The California Pesticide Illness Surveillance Program (PISP) is a major resource for pesticide illness epidemiology. This work attempts to improve characterization of pesticide illness in California, evaluate case ascertainment of the PISP and identify PISP's limitations and biases for studying the incidence and epidemiology of pesticide-related illness. Abstractors collected standardized information from 1994-1996 PISP files, poison control logs, hospital records, and death certificates. Linkage produced a merged file of all records that documented consideration of pesticide exposure as a cause of ill health. We identified 23 deaths and estimated 1,310 hospitalizations attributable to pesticide exposure, corresponding to 0.024 fatalities and 1.38 hospitalizations (95% confidence interval [CI] = 1.01-1.74) per 100,000 California population person-years. Most intoxications followed domestic exposures and were not reported to the surveillance program, which identified primarily occupational exposures. Excluding groups of five or more, we estimated 16% ascertainment (CI = 0.05-0.27) for non-agricultural occupational cases. Agricultural connections increased the probability of ascertainment to about 50%, cultural and economic barriers notwithstanding. Surveillance records existed for all identified episodes in which five or more people were exposed. California pesticide surveillance data appear complete for mass exposures, and adequate to characterize agricultural and occupational exposures. Work is needed to explore domestic exposures and occurrences beyond the reach of the health care system.

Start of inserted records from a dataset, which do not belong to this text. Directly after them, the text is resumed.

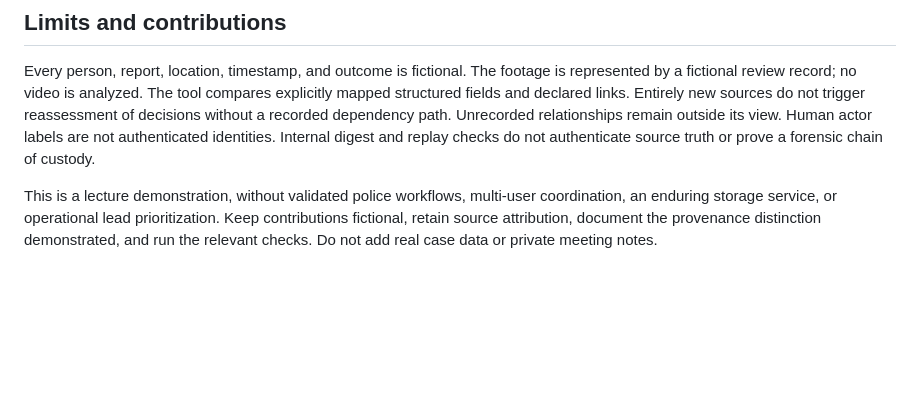
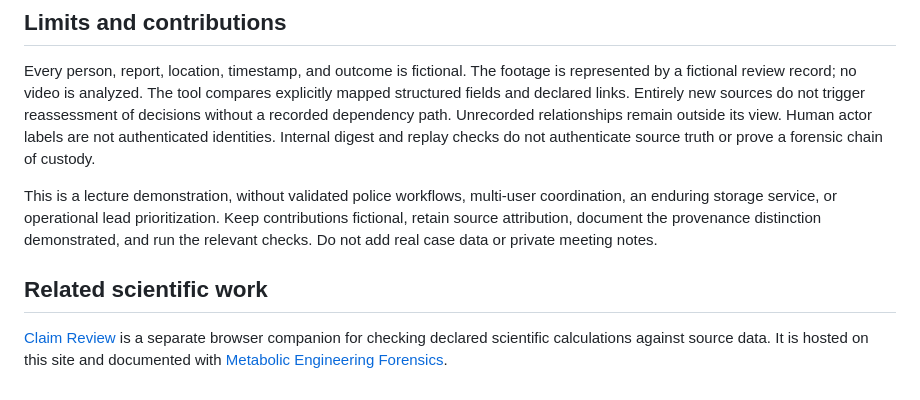
Before and after one commit to forest-savage1234/casefile-provenance-demo, a Markdown page: README.md, the part around the change. Rendered like a GitHub page; blank space fills up the shorter version.

```diff
--- a/README.md
+++ b/README.md
@@ -92,3 +92,7 @@ The story export illustrates [W3C PROV-O](https://www.w3.org/TR/prov-o/) concept
 Every person, report, location, timestamp, and outcome is fictional. The footage is represented by a fictional review record; no video is analyzed. The tool compares explicitly mapped structured fields and declared links. Entirely new sources do not trigger reassessment of decisions without a recorded dependency path. Unrecorded relationships remain outside its view. Human actor labels are not authenticated identities. Internal digest and replay checks do not authenticate source truth or prove a forensic chain of custody.
 
 This is a lecture demonstration, without validated police workflows, multi-user coordination, an enduring storage service, or operational lead prioritization. Keep contributions fictional, retain source attribution, document the provenance distinction demonstrated, and run the relevant checks. Do not add real case data or private meeting notes.
+
+## Related scientific work
+
+[Claim Review](claim-review/) is a separate browser companion for checking declared scientific calculations against source data. It is hosted on this site and documented with [Metabolic Engineering Forensics](https://github.com/forest-savage1234/metabolic-engineering-forensics).
```
Also changed, not shown: claim-review/README.md (added, +38 -0 lines).
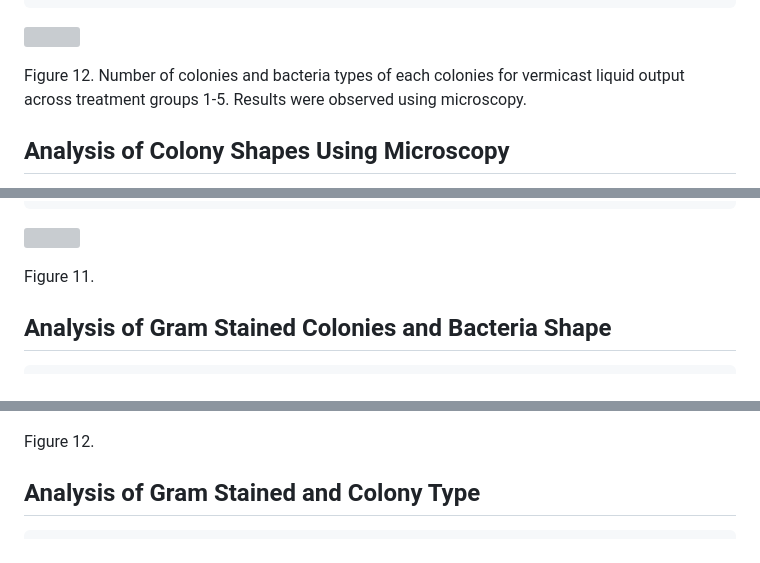
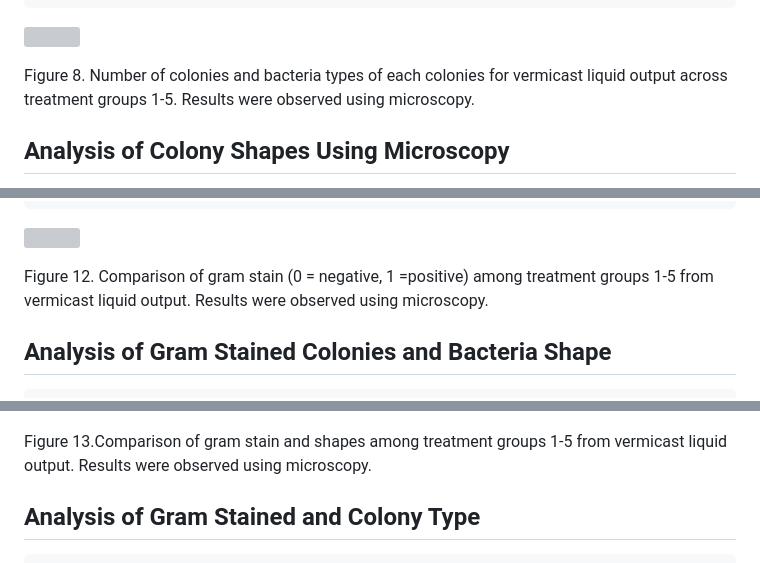
Before and after one commit to BIOL3111MtA2024/worm_composting, a Markdown page: Code/WormDataImport.md, 3 parts joined by grey strips. Rendered like a GitHub page; grey boxes are pictures that could not be loaded.

```diff
--- a/Code/WormDataImport.md
+++ b/Code/WormDataImport.md
@@ -233,7 +234,7 @@ PhysChemL |>
 
 ![](Figs/plate_colony_explore-1.png)<!-- -->
 
-Figure 12. Number of colonies and bacteria types of each colonies for vermicast liquid output across treatment groups 1-5. Results were observed using microscopy.
+Figure 8. Number of colonies and bacteria types of each colonies for vermicast liquid output across treatment groups 1-5. Results were observed using microscopy.
 
 ## Analysis of Colony Shapes Using Microscopy
 
@@ -313,7 +314,7 @@ PhysChemL |>
 
 ![](Figs/gram_explore-1.png)<!-- -->
 
-Figure 11.
+Figure 12. Comparison of gram stain (0 = negative, 1 =positive) among treatment groups 1-5 from vermicast liquid output. Results were observed using microscopy.
 
 
 ## Analysis of Gram Stained Colonies and Bacteria Shape
@@ -332,7 +333,7 @@ PhysChemL |>
 
 ![](Figs/shape_gram_explore-1.png)<!-- -->
 
-Figure 12.
+Figure 13.Comparison of gram stain and shapes among treatment groups 1-5 from vermicast liquid output. Results were observed using microscopy.
 
 
 ## Analysis of Gram Stained and Colony Type
```
Also changed, not shown: other parts of Code/WormDataImport.md (+8 -7 lines).
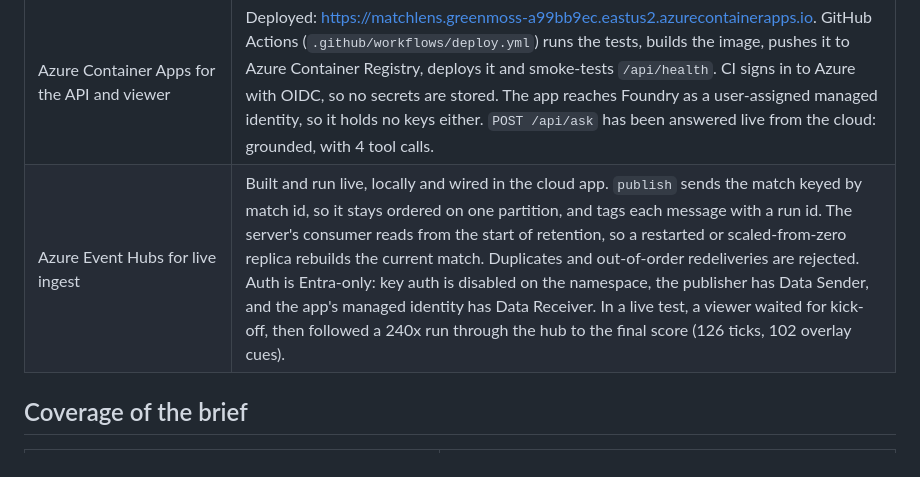
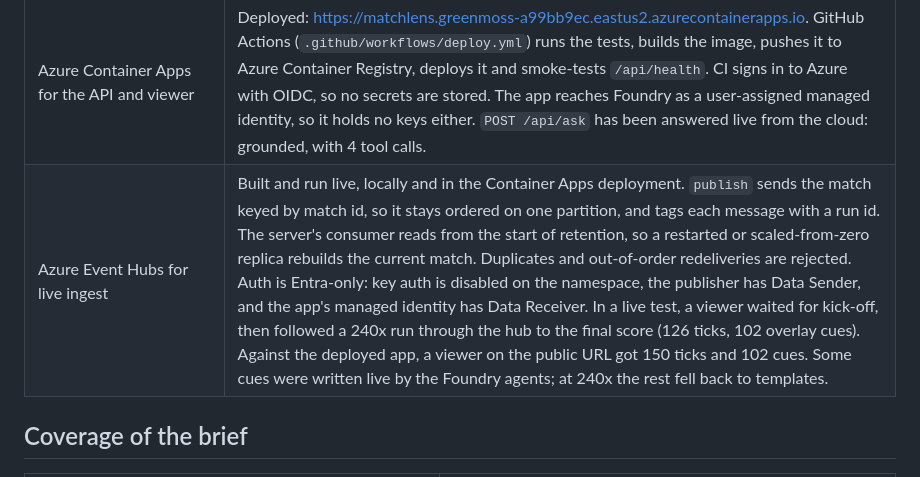
Before and after one commit to shzaidi5/matchlens, a Markdown page: README.md, the part around the change. GitHub-like rendering.

Commit message:
Docs: Event Hubs verified against the deployed app
Co-Authored-By: Claude Opus 5.5 <noreply@anthropic.com>

```diff
--- a/README.md
+++ b/README.md
@@ -195,7 +195,7 @@ On the sample match the analyst profile gets 28 lower-third overlays and a Spani
 | Microsoft Agent Framework (agents, tools, workflow graph) | Built and tested: the 19 tests in `tests/test_agents.py` drive the real framework with a scripted chat client. |
 | Microsoft Foundry model through `FoundryChatClient`, Microsoft Entra ID auth | Run live (`agents/client.py`): `python -m matchlens check` against a Foundry project with a `gpt-4.1-mini` deployment. The analyst made 3 tool calls, both pieces passed the fact checker with no revisions, and there was no template fallback. Your account needs the **Foundry User** role on the resource. An Azure OpenAI resource also works. |
 | Azure Container Apps for the API and viewer | Deployed: https://matchlens.greenmoss-a99bb9ec.eastus2.azurecontainerapps.io. GitHub Actions (`.github/workflows/deploy.yml`) runs the tests, builds the image, pushes it to Azure Container Registry, deploys it and smoke-tests `/api/health`. CI signs in to Azure with OIDC, so no secrets are stored. The app reaches Foundry as a user-assigned managed identity, so it holds no keys either. `POST /api/ask` has been answered live from the cloud: grounded, with 4 tool calls. |
-| Azure Event Hubs for live ingest | Built and run live, locally and wired in the cloud app. `publish` sends the match keyed by match id, so it stays ordered on one partition, and tags each message with a run id. The server's consumer reads from the start of retention, so a restarted or scaled-from-zero replica rebuilds the current match. Duplicates and out-of-order redeliveries are rejected. Auth is Entra-only: key auth is disabled on the namespace, the publisher has Data Sender, and the app's managed identity has Data Receiver. In a live test, a viewer waited for kick-off, then followed a 240x run through the hub to the final score (126 ticks, 102 overlay cues). |
+| Azure Event Hubs for live ingest | Built and run live, locally and in the Container Apps deployment. `publish` sends the match keyed by match id, so it stays ordered on one partition, and tags each message with a run id. The server's consumer reads from the start of retention, so a restarted or scaled-from-zero replica rebuilds the current match. Duplicates and out-of-order redeliveries are rejected. Auth is Entra-only: key auth is disabled on the namespace, the publisher has Data Sender, and the app's managed identity has Data Receiver. In a live test, a viewer waited for kick-off, then followed a 240x run through the hub to the final score (126 ticks, 102 overlay cues). Against the deployed app, a viewer on the public URL got 150 ticks and 102 cues. Some cues were written live by the Foundry agents; at 240x the rest fell back to templates. |
 
 ## Coverage of the brief
 
```
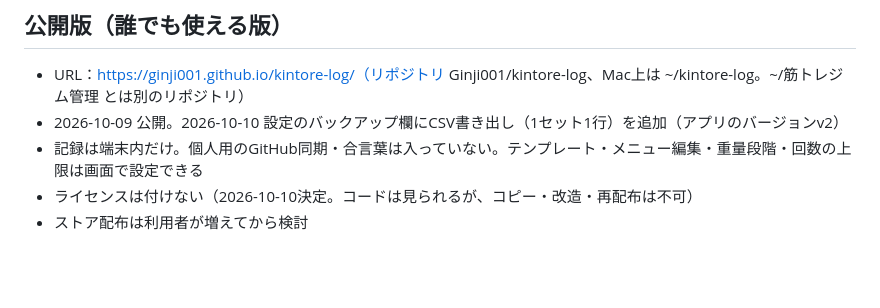
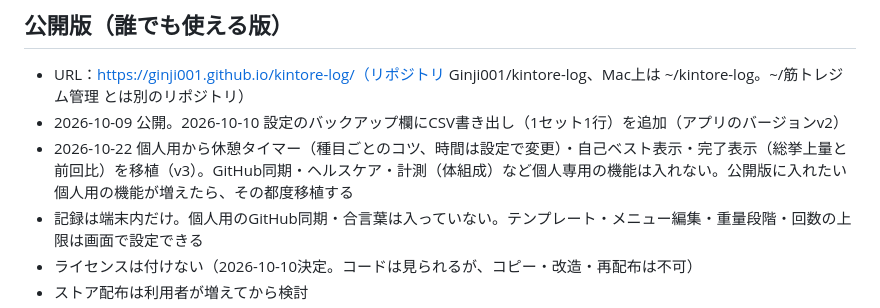
Before and after one commit to Ginji001/kintore-app, a Markdown page: 筋トレジム管理_引き継ぎ.md, the part around one of its changes. GitHub-like rendering; blank space fills up the shorter version.

Commit message:
引き継ぎ：公開版v3（休憩タイマー・自己ベスト・完了表示を移植）

```diff
--- a/筋トレジム管理_引き継ぎ.md
+++ b/筋トレジム管理_引き継ぎ.md
@@ -59,6 +59,7 @@
 ## 公開版（誰でも使える版）
 - URL：https://ginji001.github.io/kintore-log/（リポジトリ Ginji001/kintore-log、Mac上は ~/kintore-log。~/筋トレジム管理 とは別のリポジトリ）
 - 2026-10-09 公開。2026-10-10 設定のバックアップ欄にCSV書き出し（1セット1行）を追加（アプリのバージョンv2）
+- 2026-10-22 個人用から休憩タイマー（種目ごとのコツ、時間は設定で変更）・自己ベスト表示・完了表示（総挙上量と前回比）を移植（v3）。GitHub同期・ヘルスケア・計測（体組成）など個人専用の機能は入れない。公開版に入れたい個人用の機能が増えたら、その都度移植する
 - 記録は端末内だけ。個人用のGitHub同期・合言葉は入っていない。テンプレート・メニュー編集・重量段階・回数の上限は画面で設定できる
 - ライセンスは付けない（2026-10-10決定。コードは見られるが、コピー・改造・再配布は不可）
 - ストア配布は利用者が増えてから検討
```
Also changed, not shown: other parts of 筋トレジム管理_引き継ぎ.md (+1 -1 lines).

- California [epidemiology]
- Pesticides [toxicity]
- Program evaluation
ASJC Scopus subject areas
- Public Health, Environmental and Occupational Health
- Agricultural and Biological Sciences(all)